© Images: 123RF.COM

Dr Maria McGee MB ChB is the founder and CEO of Marble Hill Natural Skincare, based in Northern Ireland producing a range of 100 per cent natural and beneficial skincare especially formulated to ease the misery of skin conditions. Those with diabetes need to take extra care of their feet to maintain their mobility; this includes regular podiatry visits. Around twenty five per cent of diabetics develop a foot ulcer, and if left untreated, it could result in one of the 135 lower limb amputations a week. Used as part of a good foot care regime, PediSalve™ foot cream is an intensive moisturiser to prevent and treat the hard skin, dryness and cracking on feet that many diabetics are prone to and which may cause serious complications. Recommended by doctors, podiatrists and chiropodists, PediSalve™ is 100 per cent natural, free from chemical additives and water. It is ideal for gently massaging joints, and is particularly popular for leaving heels and toenails intensively moisturised and conditioned. PediSalve can also be used as a barrier against fungal infections between the toes, after thorough drying. For more information about PediSalve, or tips and advice on diabetic foot care, visit:
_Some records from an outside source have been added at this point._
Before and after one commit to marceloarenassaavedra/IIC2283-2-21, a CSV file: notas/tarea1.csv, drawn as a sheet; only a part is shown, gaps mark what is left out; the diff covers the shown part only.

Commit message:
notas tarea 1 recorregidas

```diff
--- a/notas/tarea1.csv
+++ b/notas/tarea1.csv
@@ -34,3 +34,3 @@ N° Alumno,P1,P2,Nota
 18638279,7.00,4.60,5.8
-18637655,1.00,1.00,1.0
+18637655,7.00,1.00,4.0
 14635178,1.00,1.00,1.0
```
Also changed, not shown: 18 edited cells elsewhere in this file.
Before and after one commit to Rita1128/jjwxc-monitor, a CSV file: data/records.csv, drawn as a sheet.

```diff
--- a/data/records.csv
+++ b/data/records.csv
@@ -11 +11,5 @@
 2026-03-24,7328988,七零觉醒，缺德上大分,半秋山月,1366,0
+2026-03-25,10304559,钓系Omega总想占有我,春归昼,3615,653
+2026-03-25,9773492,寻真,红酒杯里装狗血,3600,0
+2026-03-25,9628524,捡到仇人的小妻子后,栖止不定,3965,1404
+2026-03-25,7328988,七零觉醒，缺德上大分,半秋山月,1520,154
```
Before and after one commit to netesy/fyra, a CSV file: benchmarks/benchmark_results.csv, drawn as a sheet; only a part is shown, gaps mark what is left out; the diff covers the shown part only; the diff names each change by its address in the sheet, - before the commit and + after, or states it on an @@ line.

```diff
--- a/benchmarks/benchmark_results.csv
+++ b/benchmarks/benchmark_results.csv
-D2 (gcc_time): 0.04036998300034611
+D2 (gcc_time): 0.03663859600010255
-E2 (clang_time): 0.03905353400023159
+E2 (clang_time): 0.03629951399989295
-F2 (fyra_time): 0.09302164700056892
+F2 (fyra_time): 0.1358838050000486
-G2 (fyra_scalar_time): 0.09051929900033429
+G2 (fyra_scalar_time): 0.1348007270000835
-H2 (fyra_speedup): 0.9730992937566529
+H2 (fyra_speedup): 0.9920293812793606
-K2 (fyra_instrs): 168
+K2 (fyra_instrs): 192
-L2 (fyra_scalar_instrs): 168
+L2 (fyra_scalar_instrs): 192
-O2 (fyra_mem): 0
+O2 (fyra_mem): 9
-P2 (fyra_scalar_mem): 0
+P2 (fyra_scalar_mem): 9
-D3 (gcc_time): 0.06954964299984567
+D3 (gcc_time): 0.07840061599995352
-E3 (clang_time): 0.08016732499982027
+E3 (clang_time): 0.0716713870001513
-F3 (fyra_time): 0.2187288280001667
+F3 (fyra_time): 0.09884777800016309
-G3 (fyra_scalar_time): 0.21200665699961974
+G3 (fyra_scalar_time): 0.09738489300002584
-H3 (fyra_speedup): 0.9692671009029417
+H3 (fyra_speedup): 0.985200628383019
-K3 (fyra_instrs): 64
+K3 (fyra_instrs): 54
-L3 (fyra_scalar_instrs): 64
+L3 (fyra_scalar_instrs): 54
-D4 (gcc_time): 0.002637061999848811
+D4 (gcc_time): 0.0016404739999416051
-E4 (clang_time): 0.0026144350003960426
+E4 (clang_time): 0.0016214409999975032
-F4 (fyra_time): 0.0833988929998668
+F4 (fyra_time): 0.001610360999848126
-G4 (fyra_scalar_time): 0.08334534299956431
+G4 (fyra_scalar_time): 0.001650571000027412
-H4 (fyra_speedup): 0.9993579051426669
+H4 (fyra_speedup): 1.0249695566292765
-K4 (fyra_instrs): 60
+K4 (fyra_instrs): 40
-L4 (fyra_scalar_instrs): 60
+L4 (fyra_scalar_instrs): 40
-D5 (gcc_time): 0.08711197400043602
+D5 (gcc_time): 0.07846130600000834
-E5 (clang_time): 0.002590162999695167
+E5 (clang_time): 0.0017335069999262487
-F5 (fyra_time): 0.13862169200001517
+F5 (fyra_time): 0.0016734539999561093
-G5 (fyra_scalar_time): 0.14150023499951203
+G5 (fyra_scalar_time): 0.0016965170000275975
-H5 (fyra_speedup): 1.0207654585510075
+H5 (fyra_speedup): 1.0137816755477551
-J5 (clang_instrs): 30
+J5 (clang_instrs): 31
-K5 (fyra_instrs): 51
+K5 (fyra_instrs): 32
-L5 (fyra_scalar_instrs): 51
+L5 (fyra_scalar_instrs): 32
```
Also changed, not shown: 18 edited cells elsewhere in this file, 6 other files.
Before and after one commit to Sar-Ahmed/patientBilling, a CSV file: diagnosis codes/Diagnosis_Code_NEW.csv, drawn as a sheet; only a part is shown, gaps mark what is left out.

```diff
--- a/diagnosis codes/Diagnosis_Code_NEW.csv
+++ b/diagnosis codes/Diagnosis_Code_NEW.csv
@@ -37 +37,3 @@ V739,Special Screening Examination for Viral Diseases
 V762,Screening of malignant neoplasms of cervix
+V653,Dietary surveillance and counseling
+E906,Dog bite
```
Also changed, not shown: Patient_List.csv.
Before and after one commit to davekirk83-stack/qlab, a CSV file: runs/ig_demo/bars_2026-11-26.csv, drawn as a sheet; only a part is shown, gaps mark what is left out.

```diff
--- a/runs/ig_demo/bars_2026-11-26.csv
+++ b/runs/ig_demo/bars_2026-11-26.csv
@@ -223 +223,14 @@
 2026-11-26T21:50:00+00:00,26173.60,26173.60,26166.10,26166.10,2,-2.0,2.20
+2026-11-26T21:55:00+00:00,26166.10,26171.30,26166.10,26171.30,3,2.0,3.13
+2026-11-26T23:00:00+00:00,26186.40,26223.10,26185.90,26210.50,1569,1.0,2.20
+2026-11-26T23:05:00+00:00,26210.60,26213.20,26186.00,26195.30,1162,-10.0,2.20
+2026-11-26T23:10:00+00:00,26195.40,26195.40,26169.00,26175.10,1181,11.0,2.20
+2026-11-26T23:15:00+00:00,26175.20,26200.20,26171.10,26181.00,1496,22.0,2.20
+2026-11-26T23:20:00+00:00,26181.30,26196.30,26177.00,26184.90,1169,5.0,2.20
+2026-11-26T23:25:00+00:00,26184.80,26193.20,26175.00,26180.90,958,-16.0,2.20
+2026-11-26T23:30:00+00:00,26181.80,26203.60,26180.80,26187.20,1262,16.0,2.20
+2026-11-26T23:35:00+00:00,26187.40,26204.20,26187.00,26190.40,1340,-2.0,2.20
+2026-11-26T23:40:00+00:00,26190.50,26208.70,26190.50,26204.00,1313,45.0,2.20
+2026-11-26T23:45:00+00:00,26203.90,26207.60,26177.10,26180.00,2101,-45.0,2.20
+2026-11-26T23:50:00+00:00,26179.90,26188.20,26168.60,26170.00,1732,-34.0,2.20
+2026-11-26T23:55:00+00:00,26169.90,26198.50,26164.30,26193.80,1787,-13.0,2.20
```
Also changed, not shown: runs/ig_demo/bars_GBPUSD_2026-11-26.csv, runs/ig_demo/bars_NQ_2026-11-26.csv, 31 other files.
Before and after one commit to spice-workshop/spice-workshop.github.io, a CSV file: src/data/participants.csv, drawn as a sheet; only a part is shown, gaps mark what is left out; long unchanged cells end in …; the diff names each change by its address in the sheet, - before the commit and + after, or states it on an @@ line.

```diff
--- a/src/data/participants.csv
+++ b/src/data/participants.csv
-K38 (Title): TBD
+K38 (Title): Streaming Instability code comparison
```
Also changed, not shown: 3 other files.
HJ6 Diabetes copy.indd 33

Preventing re-infections Many diabetic foot problems are worsened by fungal or bacterial infections. Doctors and Podiatrists are usually able to treat the infected foot to prevent further serious complications, which, if left unattended, could lead to amputation. However, the treatment of an infected foot is essentially incomplete unless all the shoes and socks worn by the patient are also treated to prevent re-infection. Bacteria and fungi lodge in the fabric of the shoe and feed off the sweat, dead cells and wound exudates which seeps through bandages and stain the inside of the shoe or slipper. NHS approved Hyperion D spray has been specifically designed to deal with this problem. A single spray application to the inside of all the patient’s shoes containing a potent biocide and nano-particles will instantly kill the microorganisms, deodorise the shoes, and provide lasting protection from re-infection for many months. For socks and other infected clothing, Hyperion L can be added to the washing machine conditioner tray or rinse cycle to disinfect the socks and prevent cross-contamination to other laundry items.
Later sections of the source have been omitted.